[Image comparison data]
┌────────

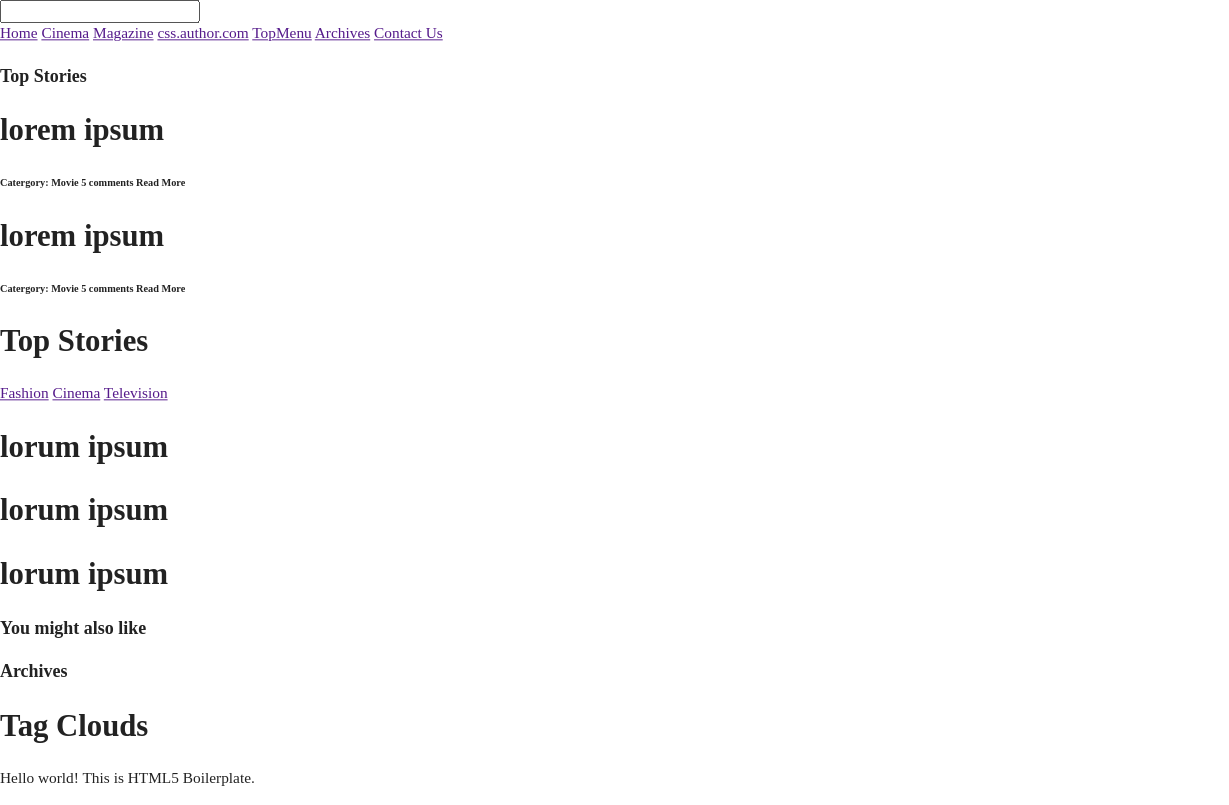
Repository: bguemos/project1lab3
Page: index.html
The author's editor kept a copy of each file at every save. The page is drawn from the files as they stood at one save, then again after the next save.
The browser window is 1280 px wide. The pictures show the whole page, at 96% of full size.

Above is the page before, as saved 2023-01-20 13:53:00.

After the next save:
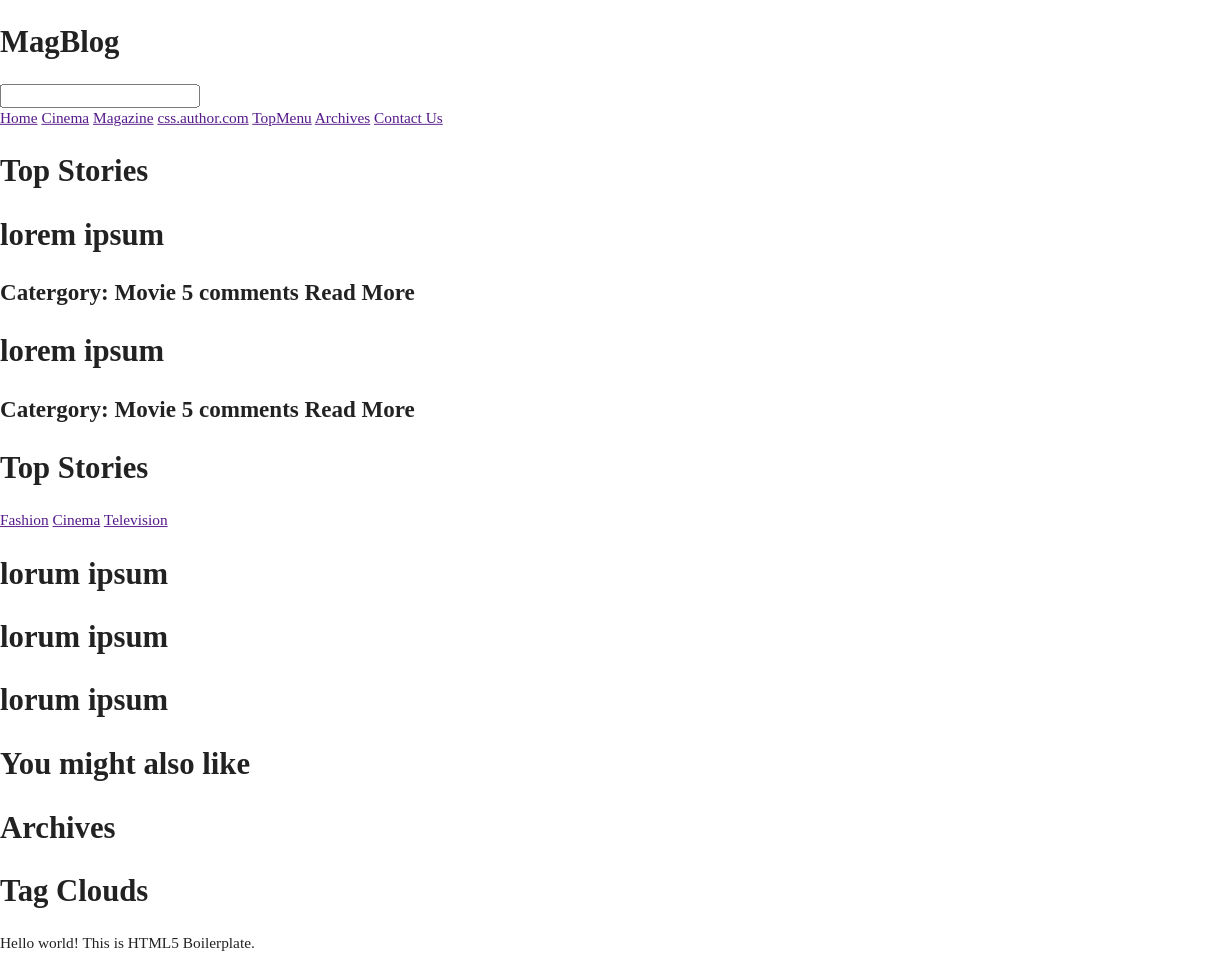
Saved 19 min 7 s later.
--- a/index.html
+++ b/index.html
@@ -22,12 +22,11 @@
   <meta name="theme-color" content="#fafafa">
 </head>
 
-<body>
-  <div class="maincontent">
-  <div class="mainpageheader">
-    <div class="logo"></div>
+<body class="page">
+<div class="mainpageheader">
+  <h1>MagBlog</h1>
   <input class="headersearchbar">
-  <div class="socialmedialinks"></div>
+<div class="socialmedialinks"></div>
 </div>
 <div class="navigationlinks">
   <a href> Home</a>
@@ -39,19 +38,19 @@
   <a href> Contact Us</a>
 
 </div>
-
+  <div class="maincontent">
     <div class="topstories">
-      <h3>Top Stories</h3>
-    </div>
-    <div class="avatar">
+    <h1>Top Stories</h1>
+  </div>
+  <div class="avatar">
     <h1> lorem ipsum</h1>
 
-    <h6> Catergory: Movie  5 comments Read More</h6>
+    <h2> Catergory: Movie  5 comments Read More</h2>
     </div>
     <div class="avatar2">
     <h1> lorem ipsum</h1>
 
-    <h6> Catergory: Movie  5 comments Read More</h6>
+    <h2> Catergory: Movie  5 comments Read More</h2>
 
     </div>
     <div class="topstorysidebar">
@@ -67,10 +66,10 @@
     <h1>lorum ipsum</h1>
     </div>
      <div class="sidebar2">
-     <h3>You might also like</h3>
+     <h1>You might also like</h1>
     </div>
     <div class="sidebar3">
-    <h3>Archives</h3>
+    <h1>Archives</h1>
     </div>
     <div class="sidebar4">
     <h1>Tag Clouds</h1>
@@ -96,7 +95,7 @@
   <div class="socialmediahandles"></div>
 
  </div>
-</div>
+
   <!-- Add your site or application content here -->
   <p>Hello world! This is HTML5 Boilerplate.</p>
   <script src="js/vendor/modernizr-3.11.2.min.js"></script>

└────────

> _Work order_
Within the entries above, find every line where the string "index" occurs, and copy it.

> _Finished exercise_
Page: index.html
--- a/index.html
+++ b/index.html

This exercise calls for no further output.